In the second Madden NFL 25 playbook, EA Sports is talking physics, the second iteration of the Infinity Engine to be exact. Madden NFL 13 introduced physics to the franchise for the first time and while it was a great idea its implementation left some things to be desired. This past offseason, they development team went back to the kitchen and tried to fix all the things players complained about last year. With that said, let’s check out the Infinity Engine 2.
A major point of emphasis this year was tuning the Infinity Engine to better account for the strength and power of players. A major new concept that came from that work was something called Force Impact. Force Impact allows the game to account for the size and strength of players to render realistic results when impact occurs. So let’s say you use the Truck Stick with a beast like Marshawn Lynch to drop the hammer on a smaller player that’s trying to tackle him, the Force Impact system will accurately calculate the outcome and render a result. Spoiler alert: there’s a good chance he’s going to run right over the smaller player. Force Impact also affects stiff-arms, adding importance to an often under-utilized move. Tapping the stiff-arm button as a defender comes in to make a play is called a “physics punch,” where the ball carrier will quickly thrust his arm out and shove the defender. Holding the button makes the ball carrier hold his arm out and try to “wall off” the defender and keep him at bay. Again, strength matters, as stronger players will have more success with their stiff-arms than backs who tend to rely on speed rather than power.
The Infinity Engine 2 affects every aspect of the game and helps to bring some more realism to the game that was sorely needed. How you change direction has been a major complaint of Madden players for years (defensive guys in particular) and the new Infinity Engine should make things a lot more realistic so that when a ball-carrier changes direction, he now needs to decelerate and make a deliberate, sharp movement to get past the defender. It’s something that as a defensive first player myself, I’ve complained about for years.
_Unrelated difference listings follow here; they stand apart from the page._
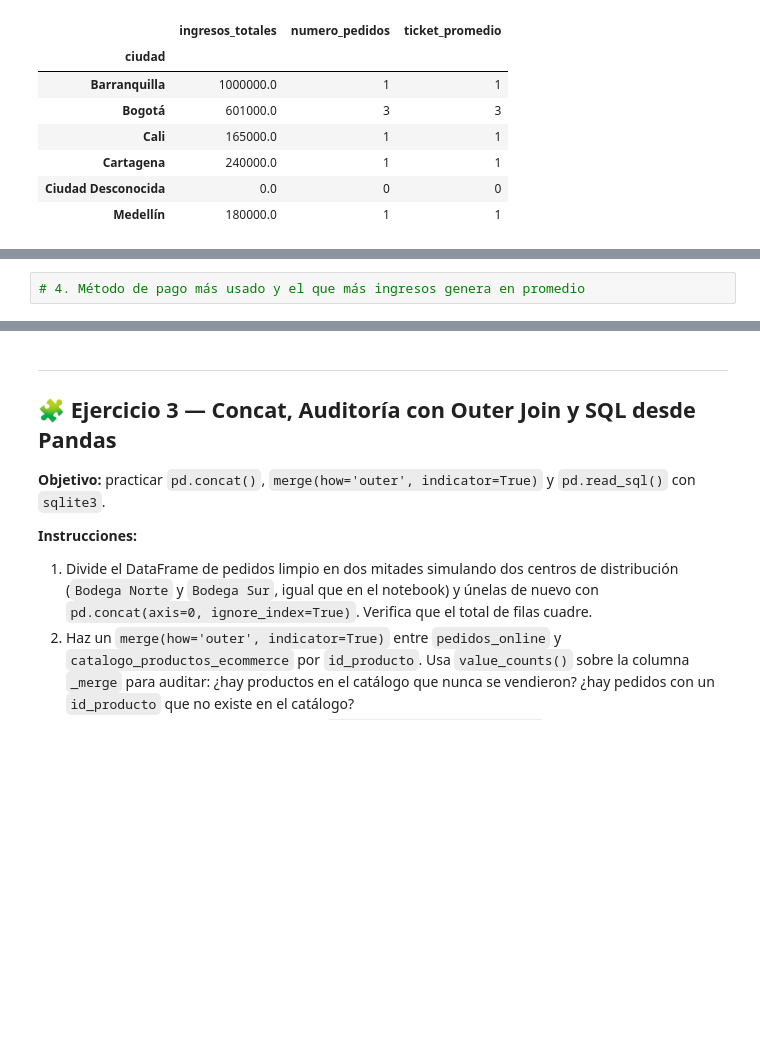
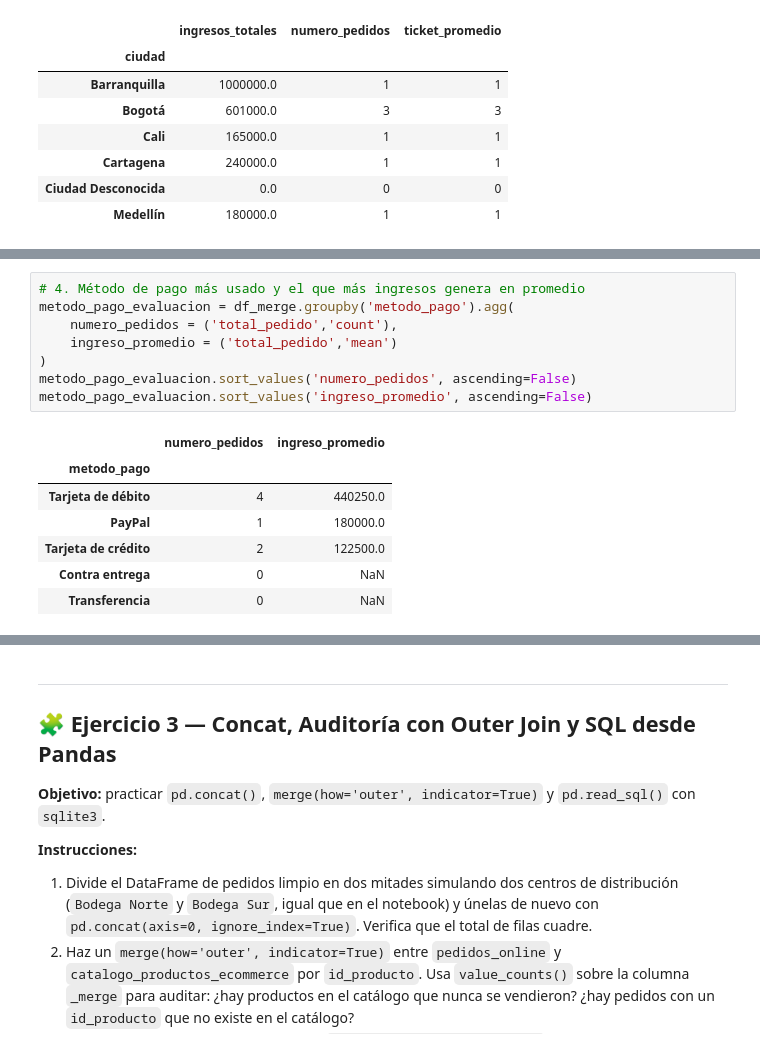
Before and after one commit to AmbarRocio-0127/Data_ScienceIA_Practicas, a Jupyter notebook: 4_Practica_IngenieriaDatos/Ejercicios_Practicos_Pandas.ipynb, the cells around one changed output, grey strips where cells are left out. Drawn from its saved outputs; the diff is of its cells as text; blank space fills up the shorter version.

```diff
--- a/4_Practica_IngenieriaDatos/Ejercicios_Practicos_Pandas.ipynb
+++ b/4_Practica_IngenieriaDatos/Ejercicios_Practicos_Pandas.ipynb
@@ -295,4 +319,18 @@ df_merge.groupby('ciudad').agg(
 # %%
 # 4. Método de pago más usado y el que más ingresos genera en promedio
+metodo_pago_evaluacion = df_merge.groupby('metodo_pago').agg(
+    numero_pedidos = ('total_pedido','count'),
+    ingreso_promedio = ('total_pedido','mean')
+)
+metodo_pago_evaluacion.sort_values('numero_pedidos', ascending=False)
+metodo_pago_evaluacion.sort_values('ingreso_promedio', ascending=False)
+# %% [output]
+|  | numero_pedidos | ingreso_promedio |
+| metodo_pago |  |  |
+| Tarjeta de débito | 4 | 440250.0 |
+| PayPal | 1 | 180000.0 |
+| Tarjeta de crédito | 2 | 122500.0 |
+| Contra entrega | 0 | NaN |
+| Transferencia | 0 | NaN |
 # %%
 # 4. Día de la semana con más pedidos
```
Also changed, not shown: parts of 4 cells of this notebook.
In the last few Madden games, offensive players would kind of swerve or lean as they changed direction instead of actually making a definitive cut which allowed offensive players to get away a lot of things they shouldn’t have been able to.
Another new mechanic this year is the stumble recovery. This was a feature that was sorely needed as players will now have a chance to break out of a stumble, regain their feet and continue down the field. There will be a small window during a stumble where flicking the right stick back will allow you to keep your feet and continue moving forward. Conversely, if a player is about to get lit up by a defender, flicking the right stick forward will cause him to dive for as many yards as possible while keeping a firm grip on the pigskin. Another thing that will make folks happy is the new ball-carrier avoidance animation that triggers whenever a player approaches a blocker so that instead of running into the back of a blocker and falling down, the ball carrier will now put a hand out and automatically guide himself into space. Last year, a lot of players abandoned the inside running game out of fear of their blockers knocking them over. Now those inside runs are once again a viable option.
Madden NFL 25 will also feature improved blocking assignments. Based on this updated blocking script, guards and tackles will now take on the correct defenders and behave more realistically during plays. Lead blockers will now seek out actual threats instead of running to go block somebody who doesn’t even matter. The improvements are most apparent on screen plays where guards, wide receivers and others will do a much better job of creating space (this could be abused if not done well).
Here’s a little something more for my defensive guys. Madden NFL 25 features new mechanics for defenders including more effective dive tackles, which will allow players to avoid blockers and make a play on the ball. Furthermore, heat-seeker tackling makes it much easier to hone in on the ball carrier and wrap him up. A small but significant defensive upgrade comes in the “breakdown” animations seen in the open field. To counter all the precision modifier moves, defenders will now slow down and get into position to make a play rather than charging full-speed ahead. Defenders caught out of position will also be able to make a hard cut and get back into the play, allowing them to recover and make something happen. Defensive pursuit angles have been tuned so that defenders are smarter about tracking down ball carriers, an improvement that was again sorely needed as the CPU seemed to always take the worst pursuit angles.
Lastly, on the aesthetic side, post-play AI has also been improved so that so players will be more aware of those on the ground, and smarter “get up” logic will allow players to stand up more naturally. The issue with players colliding into each other and falling over each other was just a major black eye for the first iteration of the Infinity Engine last year and while they tweaked it post release, its nice to see them completely smoothing it out this year.